Trowbridge and Sarah Borden, author of “Games to Play After Dark,” came to Southern Connecticut State University for the English Department’s Fiction and Poetry Reading on Oct. 19. Both are Southern alumni and read for a packed room in the English department in Engleman Hall.
One of the audience members was Nicole Pieper, an English major “for now,” who said she was very inspired by Trowbridge’s poetry.
“I haven’t heard poetry like this,” she said. “I enjoyed it—most poetry is very wordy but his poetry was light like dialogue. It was a different style but it was effective, funny and enjoyable. I am going to try to include humor in my poetry in the future.”
Trowbridge’s poetry had the audience laughing nonstop.
He read from three different sections of his new book of poetry. One section was all about a character called simply the fool, who he said could be in anybody, which fascinates him. Another section was about foolish things, such as a stray dog following him home, getting dressed up for prom or a coach who reinforces the “no drinking water” policy during a football game.

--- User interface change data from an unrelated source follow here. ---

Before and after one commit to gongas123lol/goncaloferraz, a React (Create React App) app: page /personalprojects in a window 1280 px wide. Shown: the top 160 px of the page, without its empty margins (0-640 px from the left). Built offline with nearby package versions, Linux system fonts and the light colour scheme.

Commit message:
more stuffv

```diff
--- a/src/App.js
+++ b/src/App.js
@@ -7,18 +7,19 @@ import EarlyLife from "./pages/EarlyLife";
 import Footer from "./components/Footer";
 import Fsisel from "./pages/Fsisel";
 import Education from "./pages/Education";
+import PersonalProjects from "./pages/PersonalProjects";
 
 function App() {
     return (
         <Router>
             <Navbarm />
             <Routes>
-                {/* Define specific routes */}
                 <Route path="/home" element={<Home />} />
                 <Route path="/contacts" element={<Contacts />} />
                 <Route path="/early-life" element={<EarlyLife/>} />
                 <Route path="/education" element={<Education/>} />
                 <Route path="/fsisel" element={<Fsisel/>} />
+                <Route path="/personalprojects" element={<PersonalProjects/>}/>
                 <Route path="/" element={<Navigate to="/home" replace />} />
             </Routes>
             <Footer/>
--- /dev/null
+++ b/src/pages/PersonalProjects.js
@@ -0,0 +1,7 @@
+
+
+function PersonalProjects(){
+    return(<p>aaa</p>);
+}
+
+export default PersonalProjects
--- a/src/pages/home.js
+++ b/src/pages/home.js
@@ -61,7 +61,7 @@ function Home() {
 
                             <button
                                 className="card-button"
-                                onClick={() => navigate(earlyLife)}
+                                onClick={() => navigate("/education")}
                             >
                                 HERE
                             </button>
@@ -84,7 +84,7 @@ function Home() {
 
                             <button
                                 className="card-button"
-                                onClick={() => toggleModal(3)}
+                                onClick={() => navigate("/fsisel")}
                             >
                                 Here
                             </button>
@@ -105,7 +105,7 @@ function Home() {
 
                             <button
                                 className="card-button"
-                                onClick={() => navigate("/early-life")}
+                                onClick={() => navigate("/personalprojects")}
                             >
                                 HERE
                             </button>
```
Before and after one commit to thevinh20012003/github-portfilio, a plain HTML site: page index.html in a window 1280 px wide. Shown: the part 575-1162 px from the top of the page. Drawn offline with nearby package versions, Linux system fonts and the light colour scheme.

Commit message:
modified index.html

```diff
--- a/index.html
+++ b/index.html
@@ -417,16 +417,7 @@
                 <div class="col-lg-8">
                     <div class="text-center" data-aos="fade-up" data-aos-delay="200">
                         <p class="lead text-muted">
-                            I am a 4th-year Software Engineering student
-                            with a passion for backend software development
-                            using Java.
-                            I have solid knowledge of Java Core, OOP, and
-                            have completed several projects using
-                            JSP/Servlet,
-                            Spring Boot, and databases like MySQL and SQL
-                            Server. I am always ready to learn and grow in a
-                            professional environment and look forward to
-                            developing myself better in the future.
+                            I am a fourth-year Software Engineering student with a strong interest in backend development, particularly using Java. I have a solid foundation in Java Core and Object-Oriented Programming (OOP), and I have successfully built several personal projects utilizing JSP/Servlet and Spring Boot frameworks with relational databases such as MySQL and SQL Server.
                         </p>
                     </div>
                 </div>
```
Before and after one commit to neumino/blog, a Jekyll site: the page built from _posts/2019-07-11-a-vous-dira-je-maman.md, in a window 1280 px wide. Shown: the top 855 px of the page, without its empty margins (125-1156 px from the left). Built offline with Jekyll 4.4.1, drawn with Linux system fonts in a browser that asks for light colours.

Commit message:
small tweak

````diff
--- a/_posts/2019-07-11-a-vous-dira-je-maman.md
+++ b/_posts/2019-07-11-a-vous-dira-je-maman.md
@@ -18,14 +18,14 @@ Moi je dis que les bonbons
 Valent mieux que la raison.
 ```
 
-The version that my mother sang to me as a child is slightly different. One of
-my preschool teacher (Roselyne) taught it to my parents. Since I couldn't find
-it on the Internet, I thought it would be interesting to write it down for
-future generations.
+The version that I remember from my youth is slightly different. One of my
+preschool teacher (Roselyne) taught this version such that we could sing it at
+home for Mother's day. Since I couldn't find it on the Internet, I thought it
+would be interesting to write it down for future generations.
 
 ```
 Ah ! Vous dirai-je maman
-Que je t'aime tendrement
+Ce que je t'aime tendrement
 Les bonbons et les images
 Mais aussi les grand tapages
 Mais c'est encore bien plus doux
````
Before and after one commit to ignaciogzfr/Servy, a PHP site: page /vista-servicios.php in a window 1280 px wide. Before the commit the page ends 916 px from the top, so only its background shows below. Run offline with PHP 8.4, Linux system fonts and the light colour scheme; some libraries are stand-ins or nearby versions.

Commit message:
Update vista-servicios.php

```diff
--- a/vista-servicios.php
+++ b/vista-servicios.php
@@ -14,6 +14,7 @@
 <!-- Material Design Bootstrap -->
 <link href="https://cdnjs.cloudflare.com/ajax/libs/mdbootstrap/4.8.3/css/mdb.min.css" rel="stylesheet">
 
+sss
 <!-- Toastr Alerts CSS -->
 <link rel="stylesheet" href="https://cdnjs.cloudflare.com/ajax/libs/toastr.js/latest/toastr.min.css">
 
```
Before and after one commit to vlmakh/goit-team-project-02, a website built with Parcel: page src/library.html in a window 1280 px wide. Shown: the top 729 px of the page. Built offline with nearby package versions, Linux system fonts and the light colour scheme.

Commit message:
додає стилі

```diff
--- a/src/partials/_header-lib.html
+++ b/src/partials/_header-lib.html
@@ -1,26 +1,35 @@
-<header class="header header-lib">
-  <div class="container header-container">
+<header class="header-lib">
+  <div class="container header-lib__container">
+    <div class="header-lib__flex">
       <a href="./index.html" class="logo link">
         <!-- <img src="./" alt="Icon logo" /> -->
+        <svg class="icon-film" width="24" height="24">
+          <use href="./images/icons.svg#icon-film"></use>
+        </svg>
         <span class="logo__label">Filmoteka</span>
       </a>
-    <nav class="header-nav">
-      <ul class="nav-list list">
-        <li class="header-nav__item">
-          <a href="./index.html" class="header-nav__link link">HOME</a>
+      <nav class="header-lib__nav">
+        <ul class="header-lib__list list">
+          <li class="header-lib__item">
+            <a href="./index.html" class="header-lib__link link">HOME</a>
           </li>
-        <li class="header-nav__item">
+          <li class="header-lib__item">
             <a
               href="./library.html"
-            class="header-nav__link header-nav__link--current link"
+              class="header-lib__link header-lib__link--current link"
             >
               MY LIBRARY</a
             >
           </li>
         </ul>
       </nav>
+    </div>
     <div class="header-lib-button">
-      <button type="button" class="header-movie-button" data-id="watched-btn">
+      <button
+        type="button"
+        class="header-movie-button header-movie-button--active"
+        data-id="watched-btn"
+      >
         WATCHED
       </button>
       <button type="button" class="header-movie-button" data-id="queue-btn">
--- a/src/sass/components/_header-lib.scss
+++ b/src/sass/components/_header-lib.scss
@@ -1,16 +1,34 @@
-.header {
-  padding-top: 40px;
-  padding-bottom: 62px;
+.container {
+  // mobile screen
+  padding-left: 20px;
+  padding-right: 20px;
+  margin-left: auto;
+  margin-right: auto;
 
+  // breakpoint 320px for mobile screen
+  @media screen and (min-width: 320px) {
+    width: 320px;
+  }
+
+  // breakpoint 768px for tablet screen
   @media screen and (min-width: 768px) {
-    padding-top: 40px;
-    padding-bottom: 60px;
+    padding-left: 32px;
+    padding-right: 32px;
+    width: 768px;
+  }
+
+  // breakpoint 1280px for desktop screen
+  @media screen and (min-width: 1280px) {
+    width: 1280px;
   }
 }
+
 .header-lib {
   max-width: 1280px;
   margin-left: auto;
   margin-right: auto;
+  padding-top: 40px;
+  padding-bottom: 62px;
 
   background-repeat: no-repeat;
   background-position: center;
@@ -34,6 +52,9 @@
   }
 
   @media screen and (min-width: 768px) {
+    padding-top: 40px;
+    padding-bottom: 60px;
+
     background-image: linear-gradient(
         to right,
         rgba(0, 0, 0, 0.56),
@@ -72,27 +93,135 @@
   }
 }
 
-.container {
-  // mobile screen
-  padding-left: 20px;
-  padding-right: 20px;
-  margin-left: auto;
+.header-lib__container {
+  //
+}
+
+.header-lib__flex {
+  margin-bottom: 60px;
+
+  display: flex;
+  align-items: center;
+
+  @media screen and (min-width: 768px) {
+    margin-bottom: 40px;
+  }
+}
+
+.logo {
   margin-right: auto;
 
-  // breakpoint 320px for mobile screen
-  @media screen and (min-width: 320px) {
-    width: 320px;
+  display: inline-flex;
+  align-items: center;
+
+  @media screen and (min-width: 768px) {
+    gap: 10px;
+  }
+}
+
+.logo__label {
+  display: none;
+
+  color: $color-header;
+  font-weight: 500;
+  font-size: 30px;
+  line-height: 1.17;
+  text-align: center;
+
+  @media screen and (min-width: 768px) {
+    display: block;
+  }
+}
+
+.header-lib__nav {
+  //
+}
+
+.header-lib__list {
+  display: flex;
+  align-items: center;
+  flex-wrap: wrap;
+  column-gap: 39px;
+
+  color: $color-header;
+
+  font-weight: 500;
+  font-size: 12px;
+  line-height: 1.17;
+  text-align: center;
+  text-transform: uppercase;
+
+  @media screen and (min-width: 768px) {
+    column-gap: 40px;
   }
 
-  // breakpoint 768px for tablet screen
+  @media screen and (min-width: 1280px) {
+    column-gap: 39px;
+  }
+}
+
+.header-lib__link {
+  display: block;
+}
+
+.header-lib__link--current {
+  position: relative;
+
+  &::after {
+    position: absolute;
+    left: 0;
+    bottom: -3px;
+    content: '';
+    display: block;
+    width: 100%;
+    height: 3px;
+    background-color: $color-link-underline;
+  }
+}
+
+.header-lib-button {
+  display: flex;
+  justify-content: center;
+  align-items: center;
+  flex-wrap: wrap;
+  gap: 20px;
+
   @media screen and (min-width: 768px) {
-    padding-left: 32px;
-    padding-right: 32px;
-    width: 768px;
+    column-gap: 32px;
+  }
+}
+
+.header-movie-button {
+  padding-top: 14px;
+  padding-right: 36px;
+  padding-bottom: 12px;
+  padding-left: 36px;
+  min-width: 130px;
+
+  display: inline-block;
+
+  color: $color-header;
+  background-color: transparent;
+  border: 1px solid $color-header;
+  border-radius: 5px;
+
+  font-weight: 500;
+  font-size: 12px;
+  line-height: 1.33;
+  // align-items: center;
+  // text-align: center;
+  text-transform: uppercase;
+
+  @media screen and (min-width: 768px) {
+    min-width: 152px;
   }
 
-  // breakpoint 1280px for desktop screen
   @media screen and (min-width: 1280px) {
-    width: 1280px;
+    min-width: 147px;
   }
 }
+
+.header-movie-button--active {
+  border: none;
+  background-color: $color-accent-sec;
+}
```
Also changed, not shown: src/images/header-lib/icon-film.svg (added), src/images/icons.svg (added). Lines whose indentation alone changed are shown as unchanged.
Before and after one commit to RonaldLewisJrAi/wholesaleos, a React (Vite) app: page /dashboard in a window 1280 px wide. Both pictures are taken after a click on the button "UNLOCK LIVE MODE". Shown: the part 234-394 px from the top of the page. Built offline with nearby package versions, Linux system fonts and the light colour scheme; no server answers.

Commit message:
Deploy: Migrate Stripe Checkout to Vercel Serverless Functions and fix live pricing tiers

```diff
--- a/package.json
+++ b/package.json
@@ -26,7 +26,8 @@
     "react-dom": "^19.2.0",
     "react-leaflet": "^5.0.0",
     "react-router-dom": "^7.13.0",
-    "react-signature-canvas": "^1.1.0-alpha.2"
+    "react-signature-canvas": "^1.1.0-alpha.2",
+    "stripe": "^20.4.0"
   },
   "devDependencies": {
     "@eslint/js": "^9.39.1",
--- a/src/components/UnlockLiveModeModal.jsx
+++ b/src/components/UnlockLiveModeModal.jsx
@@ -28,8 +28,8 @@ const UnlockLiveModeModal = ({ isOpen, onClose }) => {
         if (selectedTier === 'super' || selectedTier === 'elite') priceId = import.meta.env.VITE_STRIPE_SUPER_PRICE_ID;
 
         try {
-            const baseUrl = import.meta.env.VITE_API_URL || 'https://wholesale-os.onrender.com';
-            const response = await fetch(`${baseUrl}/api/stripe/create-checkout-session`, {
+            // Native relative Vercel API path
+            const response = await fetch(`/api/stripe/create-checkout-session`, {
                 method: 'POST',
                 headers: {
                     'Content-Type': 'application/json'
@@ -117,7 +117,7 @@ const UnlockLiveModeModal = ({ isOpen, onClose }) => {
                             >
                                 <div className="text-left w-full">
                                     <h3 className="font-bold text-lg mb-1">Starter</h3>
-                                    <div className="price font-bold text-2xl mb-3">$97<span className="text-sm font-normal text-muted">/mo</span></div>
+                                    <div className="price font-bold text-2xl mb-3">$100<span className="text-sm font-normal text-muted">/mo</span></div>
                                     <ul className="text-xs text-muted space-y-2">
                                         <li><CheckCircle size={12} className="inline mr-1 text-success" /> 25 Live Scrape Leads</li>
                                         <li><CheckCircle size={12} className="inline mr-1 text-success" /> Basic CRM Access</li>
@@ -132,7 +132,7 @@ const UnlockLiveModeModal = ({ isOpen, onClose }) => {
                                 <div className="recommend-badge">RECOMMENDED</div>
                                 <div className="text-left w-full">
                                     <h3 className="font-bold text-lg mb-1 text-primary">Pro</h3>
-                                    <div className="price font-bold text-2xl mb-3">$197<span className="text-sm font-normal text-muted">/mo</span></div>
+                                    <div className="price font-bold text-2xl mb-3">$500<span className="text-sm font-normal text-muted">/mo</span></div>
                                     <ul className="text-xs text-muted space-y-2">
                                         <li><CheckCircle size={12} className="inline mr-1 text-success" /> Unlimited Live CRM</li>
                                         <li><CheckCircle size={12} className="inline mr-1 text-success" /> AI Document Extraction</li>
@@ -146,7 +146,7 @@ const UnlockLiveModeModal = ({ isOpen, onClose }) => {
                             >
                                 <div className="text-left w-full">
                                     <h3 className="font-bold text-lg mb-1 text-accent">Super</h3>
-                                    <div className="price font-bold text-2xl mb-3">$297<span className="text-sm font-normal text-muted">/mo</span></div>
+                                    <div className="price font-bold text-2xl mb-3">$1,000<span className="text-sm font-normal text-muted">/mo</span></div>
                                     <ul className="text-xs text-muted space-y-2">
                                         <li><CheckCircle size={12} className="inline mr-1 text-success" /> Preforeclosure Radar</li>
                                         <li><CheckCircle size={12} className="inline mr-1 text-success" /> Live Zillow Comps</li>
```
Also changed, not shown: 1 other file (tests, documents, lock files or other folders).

“I write about all kinds of things,” Trowbridge said. “I’ve had a couple of books, one about Fool. Another poem book, ‘The Complete Book of Kong,” which has poems from the eyes of King Kong. I write personal, historical, social, biological and I use humor when I can with serious undertones.”
Trowbridge said he started writing poetry in graduate school. He was on his way to be an educated scholar but when he finished up he changed himself into a poet, he said.
“The poets I read, such as Howard Memroe, inspired me to start writing poetry. I was taken with his poetry so I started to write my own. I wound up teaching myself,” he said.
Now, Trowbridge has five full poetry collections published, along with three “chap” books, which are pamphlet-sized books.
“It’s hard to get published,” he said. “It’s hard to keep at it, work at it. Not many people have the stubbornness. And the financial rewards are minimal. A lot of big publishers won’t consider poetry because it doesn’t have a wide market right now. They may even lose money on them. Big publishers stay away from poetry. Right now university presses and small presses work with poets.”
Borden said she began writing before college, but thought getting her MFA at SCSU was very helpful.
“Having someone read your stuff,” she said, “having an audience, is important.”
Borden’s book, “Games to Play After Dark,” focuses on the hardships of marriage and child-rearing and takes place in Connecticut.
“I grew up in Manhattan,” she said. “Connecticut is very different. It’s interesting to me. The landscape, oil tanks, drives along I-95.”
Pieper said she loved Borden’s excerpt from her book.
“It inspired me to have more natural, realistic characters in my own books,” said Pieper.